Wherever the word "Security" occurs in the lines below, copy the whole line.

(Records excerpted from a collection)

Content starts

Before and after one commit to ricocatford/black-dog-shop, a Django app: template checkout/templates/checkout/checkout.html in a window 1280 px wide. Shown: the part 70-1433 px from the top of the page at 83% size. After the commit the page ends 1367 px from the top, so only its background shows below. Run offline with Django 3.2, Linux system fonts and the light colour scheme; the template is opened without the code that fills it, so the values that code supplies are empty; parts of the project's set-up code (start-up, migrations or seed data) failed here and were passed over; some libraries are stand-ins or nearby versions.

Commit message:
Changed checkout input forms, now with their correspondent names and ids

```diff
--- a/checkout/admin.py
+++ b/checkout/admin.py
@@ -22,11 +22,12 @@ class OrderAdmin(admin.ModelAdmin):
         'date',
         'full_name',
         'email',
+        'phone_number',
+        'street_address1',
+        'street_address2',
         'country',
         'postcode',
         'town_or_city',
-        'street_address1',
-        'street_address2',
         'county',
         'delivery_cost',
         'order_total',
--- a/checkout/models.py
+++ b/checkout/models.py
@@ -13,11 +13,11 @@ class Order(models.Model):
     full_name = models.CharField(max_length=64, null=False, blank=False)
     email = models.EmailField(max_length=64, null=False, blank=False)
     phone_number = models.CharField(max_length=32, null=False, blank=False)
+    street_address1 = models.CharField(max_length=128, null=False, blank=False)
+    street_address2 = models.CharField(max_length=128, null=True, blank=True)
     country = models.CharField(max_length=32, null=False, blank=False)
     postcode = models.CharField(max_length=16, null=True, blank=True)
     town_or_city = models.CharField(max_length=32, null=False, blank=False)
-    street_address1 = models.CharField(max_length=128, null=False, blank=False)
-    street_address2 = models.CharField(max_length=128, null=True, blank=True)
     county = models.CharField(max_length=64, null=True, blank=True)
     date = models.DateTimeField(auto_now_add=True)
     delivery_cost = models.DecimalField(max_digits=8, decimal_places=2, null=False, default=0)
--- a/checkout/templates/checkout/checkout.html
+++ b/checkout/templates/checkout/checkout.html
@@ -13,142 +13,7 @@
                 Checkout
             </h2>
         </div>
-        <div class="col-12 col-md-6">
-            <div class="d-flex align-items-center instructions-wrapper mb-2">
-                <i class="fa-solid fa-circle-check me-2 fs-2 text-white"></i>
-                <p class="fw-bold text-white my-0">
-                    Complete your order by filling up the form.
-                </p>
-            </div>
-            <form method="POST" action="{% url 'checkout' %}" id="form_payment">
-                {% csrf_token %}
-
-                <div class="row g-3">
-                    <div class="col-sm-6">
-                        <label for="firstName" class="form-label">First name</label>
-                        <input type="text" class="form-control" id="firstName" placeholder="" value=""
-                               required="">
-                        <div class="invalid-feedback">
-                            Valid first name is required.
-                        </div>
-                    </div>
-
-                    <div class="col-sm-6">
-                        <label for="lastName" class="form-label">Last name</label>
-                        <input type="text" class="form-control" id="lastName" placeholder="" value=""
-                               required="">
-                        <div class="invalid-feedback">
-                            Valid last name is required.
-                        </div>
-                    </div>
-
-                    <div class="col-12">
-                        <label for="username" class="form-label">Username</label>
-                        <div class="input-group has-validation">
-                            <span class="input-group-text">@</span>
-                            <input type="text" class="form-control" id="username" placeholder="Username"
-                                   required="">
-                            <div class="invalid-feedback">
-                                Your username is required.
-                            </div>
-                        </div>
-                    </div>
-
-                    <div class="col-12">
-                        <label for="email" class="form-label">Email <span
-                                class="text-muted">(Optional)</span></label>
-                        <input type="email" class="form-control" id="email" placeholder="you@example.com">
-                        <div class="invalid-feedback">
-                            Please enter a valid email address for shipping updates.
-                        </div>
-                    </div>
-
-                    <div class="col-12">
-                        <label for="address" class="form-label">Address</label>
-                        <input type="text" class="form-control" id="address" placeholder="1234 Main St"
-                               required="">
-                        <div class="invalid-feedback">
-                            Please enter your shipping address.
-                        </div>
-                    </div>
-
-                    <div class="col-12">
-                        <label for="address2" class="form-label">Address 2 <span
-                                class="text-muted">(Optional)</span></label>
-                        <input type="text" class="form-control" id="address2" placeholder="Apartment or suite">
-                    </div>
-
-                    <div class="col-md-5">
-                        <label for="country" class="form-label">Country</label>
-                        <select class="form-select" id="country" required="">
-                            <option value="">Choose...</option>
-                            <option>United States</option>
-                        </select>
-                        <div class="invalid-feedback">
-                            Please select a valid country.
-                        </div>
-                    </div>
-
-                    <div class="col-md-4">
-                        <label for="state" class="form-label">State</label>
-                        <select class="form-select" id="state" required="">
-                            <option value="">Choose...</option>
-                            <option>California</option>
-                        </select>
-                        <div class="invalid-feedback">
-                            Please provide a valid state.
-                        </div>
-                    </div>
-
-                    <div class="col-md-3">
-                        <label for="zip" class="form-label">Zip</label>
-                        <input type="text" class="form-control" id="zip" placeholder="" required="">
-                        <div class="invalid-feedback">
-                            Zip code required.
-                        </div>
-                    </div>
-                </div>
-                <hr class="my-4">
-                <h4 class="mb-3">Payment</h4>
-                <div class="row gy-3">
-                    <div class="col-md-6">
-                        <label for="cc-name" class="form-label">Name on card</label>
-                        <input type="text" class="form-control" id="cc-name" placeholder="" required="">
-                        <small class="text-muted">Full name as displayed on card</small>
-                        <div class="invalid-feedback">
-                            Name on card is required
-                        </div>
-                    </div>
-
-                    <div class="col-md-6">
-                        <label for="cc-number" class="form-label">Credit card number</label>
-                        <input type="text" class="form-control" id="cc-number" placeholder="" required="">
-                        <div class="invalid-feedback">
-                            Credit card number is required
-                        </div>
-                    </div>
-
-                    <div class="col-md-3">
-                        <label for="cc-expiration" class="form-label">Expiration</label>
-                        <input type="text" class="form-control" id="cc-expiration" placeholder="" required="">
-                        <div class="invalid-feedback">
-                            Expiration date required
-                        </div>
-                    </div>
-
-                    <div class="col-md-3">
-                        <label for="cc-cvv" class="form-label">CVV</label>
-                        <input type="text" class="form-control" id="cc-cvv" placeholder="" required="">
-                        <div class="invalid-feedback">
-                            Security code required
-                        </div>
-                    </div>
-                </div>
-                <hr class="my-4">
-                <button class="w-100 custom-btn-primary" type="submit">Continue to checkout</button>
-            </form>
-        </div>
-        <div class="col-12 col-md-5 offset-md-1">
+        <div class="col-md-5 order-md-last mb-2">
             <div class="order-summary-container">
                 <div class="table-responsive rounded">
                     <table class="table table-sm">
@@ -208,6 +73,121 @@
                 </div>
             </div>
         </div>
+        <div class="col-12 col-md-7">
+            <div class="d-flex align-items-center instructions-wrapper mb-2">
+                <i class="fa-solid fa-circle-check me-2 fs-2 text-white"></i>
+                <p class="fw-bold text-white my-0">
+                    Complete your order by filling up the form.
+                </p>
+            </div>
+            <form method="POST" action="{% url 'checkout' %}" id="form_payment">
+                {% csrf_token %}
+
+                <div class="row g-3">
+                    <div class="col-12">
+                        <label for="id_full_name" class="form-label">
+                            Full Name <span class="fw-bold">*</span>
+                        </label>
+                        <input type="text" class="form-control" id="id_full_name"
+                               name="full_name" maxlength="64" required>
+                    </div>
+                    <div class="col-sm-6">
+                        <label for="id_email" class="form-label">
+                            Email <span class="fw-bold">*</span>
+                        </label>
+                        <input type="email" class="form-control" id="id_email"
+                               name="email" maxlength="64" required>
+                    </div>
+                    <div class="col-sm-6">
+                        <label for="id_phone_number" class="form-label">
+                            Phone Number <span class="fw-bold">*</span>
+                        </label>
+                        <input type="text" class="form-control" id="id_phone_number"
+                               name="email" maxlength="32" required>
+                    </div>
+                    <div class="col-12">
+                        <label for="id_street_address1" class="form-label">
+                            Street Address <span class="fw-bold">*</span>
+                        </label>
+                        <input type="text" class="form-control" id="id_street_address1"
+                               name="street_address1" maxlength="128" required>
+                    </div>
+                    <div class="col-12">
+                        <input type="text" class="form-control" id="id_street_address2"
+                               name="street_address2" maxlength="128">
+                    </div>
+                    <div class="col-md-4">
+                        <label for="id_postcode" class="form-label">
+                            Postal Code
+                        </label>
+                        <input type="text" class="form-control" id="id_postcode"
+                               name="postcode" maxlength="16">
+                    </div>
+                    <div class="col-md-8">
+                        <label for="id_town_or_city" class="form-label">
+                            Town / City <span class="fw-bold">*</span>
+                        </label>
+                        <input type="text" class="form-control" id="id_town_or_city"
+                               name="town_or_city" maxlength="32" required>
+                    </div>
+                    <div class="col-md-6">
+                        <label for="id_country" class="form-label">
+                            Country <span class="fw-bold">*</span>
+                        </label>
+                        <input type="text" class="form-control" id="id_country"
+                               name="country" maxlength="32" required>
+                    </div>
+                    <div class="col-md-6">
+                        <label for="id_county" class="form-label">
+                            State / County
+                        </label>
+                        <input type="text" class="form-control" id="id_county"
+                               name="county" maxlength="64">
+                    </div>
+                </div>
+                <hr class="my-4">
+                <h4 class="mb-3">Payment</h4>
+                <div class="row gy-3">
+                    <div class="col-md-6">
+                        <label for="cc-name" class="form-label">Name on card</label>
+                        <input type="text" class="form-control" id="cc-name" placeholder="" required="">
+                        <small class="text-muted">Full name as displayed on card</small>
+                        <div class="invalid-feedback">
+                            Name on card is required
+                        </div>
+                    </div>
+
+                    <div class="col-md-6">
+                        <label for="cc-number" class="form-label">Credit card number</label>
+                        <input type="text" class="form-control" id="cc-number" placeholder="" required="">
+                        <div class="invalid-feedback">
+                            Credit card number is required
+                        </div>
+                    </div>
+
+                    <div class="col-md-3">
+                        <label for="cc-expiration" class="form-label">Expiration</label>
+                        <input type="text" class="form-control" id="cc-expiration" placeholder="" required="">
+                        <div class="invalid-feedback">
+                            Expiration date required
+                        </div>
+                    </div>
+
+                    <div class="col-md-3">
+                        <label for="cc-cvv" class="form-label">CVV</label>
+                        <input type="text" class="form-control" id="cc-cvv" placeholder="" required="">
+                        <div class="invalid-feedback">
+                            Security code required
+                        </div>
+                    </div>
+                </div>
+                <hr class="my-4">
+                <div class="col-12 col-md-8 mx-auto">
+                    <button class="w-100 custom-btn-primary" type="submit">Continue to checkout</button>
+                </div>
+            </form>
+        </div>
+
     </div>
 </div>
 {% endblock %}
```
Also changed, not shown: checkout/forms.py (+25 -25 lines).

Content ends

• Solution for this exercise
-                            Security code required
+                            Security code required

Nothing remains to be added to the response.